Some states offer homeowners who are facing a foreclosure the opportunity to participate in a foreclosure mediation program. In general terms, "mediation" is a form of alternative dispute resolution. Foreclosure mediation, specifically, is a process in which a homeowner, the loan servicer (on the lender's behalf), and a neutral mediator get together to try to work out a loss mitigation option, like a loan modification, and avoid foreclosure.
Participating in mediation doesn't guarantee you'll be able to prevent a foreclosure, but you might be able to figure out a way to keep your home or exit the property, like by completing a short sale or deed in lieu of foreclosure, under terms you can live with.
Under Delaware law, most homeowners going through foreclosure qualify for mediation.
Foreclosures in Delaware are judicial, which means the lender has to file a lawsuit in state court to foreclose. The lender starts the suit by filing what's called a "complaint" with the court and serving a copy on you (the borrower), along with a summons to appear in court.
Delaware's foreclosure mediation law (Del. Code Ann. Tit. 10 § 5062C) creates a process for homeowners in foreclosure to connect with a housing counselor and participate in a mediation session before the court may enter a judgment of foreclosure.
Here's how the foreclosure mediation process works in Delaware.
You're automatically assigned to foreclosure mediation if the mortgaged property is a one- to four-unit home, and you reside in the home as your primary residence.
The lender serves a mediation notice along with the complaint and summons. This notice gives information about the state's Automatic Residential Mortgage Foreclosure Mediation Program.
To participate in the mediation process, within 30 days from the date the notice was served, you must:
Borrowers who don't certify their intent to participate in mediation may still attend the scheduled mediation conference and meet with the lender's representative. But the mediation is less likely to be successful, and the lender may seek a foreclosure judgment immediately after the mediation.
The court will then issue a mediation scheduling notice to you and the lender. The mediation scheduling notice will inform you of:
At least 14 days before the mediation conference, you have to provide a financial proposal worksheet to the lender, mediator, and any other entities the court requires. The HUD-approved housing counselor will help you prepare this proposal.
You also have to bring specific documents to the mediation conference. The lender will let you know at least seven days before the mediation date (or another date the mediator agrees is appropriate) what papers you need to bring to the conference. Each party must also be available at least three days before the mediation date to discuss the list of documents.
The mediator will oversee the mediation conference and provide guidance as appropriate. But if multiple mediation conferences are happening in the same location simultaneously, the mediator may determine that a mediator's presence isn't required for the entire mediation session.
Potential outcomes of mediation include:
The lender can't get a judgment of foreclosure until after the mediation date.
Mediation is free for the borrower.

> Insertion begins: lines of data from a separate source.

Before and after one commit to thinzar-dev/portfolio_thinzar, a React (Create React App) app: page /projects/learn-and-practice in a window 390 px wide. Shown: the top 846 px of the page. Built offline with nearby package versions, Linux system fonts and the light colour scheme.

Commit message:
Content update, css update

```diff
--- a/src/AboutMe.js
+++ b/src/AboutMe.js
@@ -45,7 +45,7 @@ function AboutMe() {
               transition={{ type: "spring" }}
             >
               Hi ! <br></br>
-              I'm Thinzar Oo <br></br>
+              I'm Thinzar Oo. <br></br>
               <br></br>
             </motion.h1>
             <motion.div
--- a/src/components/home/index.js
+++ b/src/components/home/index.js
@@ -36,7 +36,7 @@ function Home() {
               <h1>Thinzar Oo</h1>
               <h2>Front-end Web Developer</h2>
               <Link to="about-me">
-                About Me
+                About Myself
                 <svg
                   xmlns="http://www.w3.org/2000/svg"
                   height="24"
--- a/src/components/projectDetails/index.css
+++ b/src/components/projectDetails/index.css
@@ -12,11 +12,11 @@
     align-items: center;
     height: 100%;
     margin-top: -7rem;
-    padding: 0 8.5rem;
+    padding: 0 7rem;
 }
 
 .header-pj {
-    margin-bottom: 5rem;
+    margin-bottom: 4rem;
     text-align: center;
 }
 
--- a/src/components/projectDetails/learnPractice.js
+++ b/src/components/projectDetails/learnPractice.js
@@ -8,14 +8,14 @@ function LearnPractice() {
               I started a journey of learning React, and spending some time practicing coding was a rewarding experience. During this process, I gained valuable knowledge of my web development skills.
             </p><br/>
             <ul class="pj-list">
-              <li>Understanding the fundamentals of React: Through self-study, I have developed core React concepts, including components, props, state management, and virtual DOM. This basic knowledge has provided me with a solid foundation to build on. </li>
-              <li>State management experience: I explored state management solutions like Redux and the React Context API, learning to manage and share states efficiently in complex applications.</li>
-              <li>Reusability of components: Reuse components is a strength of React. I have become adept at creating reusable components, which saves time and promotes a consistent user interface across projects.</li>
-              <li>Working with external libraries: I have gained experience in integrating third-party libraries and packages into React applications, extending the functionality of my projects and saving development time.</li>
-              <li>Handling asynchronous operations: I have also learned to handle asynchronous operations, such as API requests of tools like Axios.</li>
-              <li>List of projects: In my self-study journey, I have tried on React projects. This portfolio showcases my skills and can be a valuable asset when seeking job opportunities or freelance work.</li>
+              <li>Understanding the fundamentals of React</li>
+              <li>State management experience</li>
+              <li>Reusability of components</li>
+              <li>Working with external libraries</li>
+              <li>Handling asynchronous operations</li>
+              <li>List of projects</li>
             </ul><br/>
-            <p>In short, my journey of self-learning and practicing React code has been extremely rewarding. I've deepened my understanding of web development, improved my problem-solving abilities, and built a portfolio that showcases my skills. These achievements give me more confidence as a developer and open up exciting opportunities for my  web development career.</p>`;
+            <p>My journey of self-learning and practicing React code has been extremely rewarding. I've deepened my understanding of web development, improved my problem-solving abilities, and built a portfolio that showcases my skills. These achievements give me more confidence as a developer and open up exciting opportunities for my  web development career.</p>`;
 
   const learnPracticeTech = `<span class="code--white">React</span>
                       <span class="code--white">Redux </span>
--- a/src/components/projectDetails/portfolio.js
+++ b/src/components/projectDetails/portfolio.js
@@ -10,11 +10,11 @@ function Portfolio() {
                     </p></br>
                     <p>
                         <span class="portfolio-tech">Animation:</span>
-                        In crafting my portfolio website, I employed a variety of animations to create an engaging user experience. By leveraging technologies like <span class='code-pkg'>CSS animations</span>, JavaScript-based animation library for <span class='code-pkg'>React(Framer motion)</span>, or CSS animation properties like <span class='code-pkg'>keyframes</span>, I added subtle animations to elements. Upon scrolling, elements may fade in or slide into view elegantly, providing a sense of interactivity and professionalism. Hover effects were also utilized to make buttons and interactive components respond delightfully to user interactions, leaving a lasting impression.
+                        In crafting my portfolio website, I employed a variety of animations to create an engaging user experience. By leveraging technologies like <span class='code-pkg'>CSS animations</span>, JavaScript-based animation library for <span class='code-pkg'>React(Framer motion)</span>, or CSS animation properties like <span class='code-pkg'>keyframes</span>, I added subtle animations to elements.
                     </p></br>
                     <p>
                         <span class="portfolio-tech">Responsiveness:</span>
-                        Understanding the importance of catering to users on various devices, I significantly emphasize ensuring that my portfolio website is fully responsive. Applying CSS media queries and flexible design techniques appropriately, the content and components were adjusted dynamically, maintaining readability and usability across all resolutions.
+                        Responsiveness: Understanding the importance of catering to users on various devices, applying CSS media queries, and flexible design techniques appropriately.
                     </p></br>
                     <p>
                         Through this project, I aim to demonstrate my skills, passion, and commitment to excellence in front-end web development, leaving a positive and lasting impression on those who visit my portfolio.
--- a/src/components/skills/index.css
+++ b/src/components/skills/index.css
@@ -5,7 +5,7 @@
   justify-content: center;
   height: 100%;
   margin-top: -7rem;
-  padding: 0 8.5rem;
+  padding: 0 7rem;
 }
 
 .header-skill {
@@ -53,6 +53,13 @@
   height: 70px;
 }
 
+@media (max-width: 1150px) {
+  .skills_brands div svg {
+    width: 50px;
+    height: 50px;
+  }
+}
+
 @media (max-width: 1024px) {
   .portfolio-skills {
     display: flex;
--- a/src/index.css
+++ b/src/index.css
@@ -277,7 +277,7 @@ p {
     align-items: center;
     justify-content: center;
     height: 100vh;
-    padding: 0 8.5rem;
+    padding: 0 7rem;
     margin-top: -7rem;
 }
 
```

The lender has to pay a fee to cover the costs of the program.
Delaware's foreclosure mediation program is scheduled to expire, unless extended, on January 1, 2025.
While participating in a foreclosure mediation program doesn't force the lender to give you a foreclosure alternative, it doesn't hurt to go through the process. In most cases, going to mediation is a good idea; the lender could be more likely to agree to a nonforeclosure solution when you go through official mediation procedures, or you might qualify for a loss mitigation option that you hadn't previously considered.
Even if mediation doesn't help you avoid a foreclosure, it will likely buy you some extra time to remain in the home without making any payments.
Foreclosure mediators are typically trained in mediation, as well as federal and state foreclosure laws, and also usually know about different community-based resources and mortgage assistance programs that could be available to help homeowners facing foreclosure. But they don't represent either party in the mediation process, and they can't give legal advice.
So, while you don't have to hire a lawyer to represent you in your foreclosure mediation, it's often a good idea. A lawyer can give you legal advice specific to your situation and advocate on your behalf, helping you negotiate a way to avoid foreclosure. A lawyer will also ensure that your legal rights are protected in the process. And, if you're thinking about filing a response to the foreclosure, or any other motion with the court, consider talking to an attorney beforehand to discuss the consequences of doing so and your various options.
For more information on Delaware's foreclosure mediation program, go to the State of Delaware's Residential Mortgage Foreclosure Mediation Program website. You may also call the Delaware Homeowner Relief Hotline at 800-220-5424 or contact a HUD-approved housing counseling agency.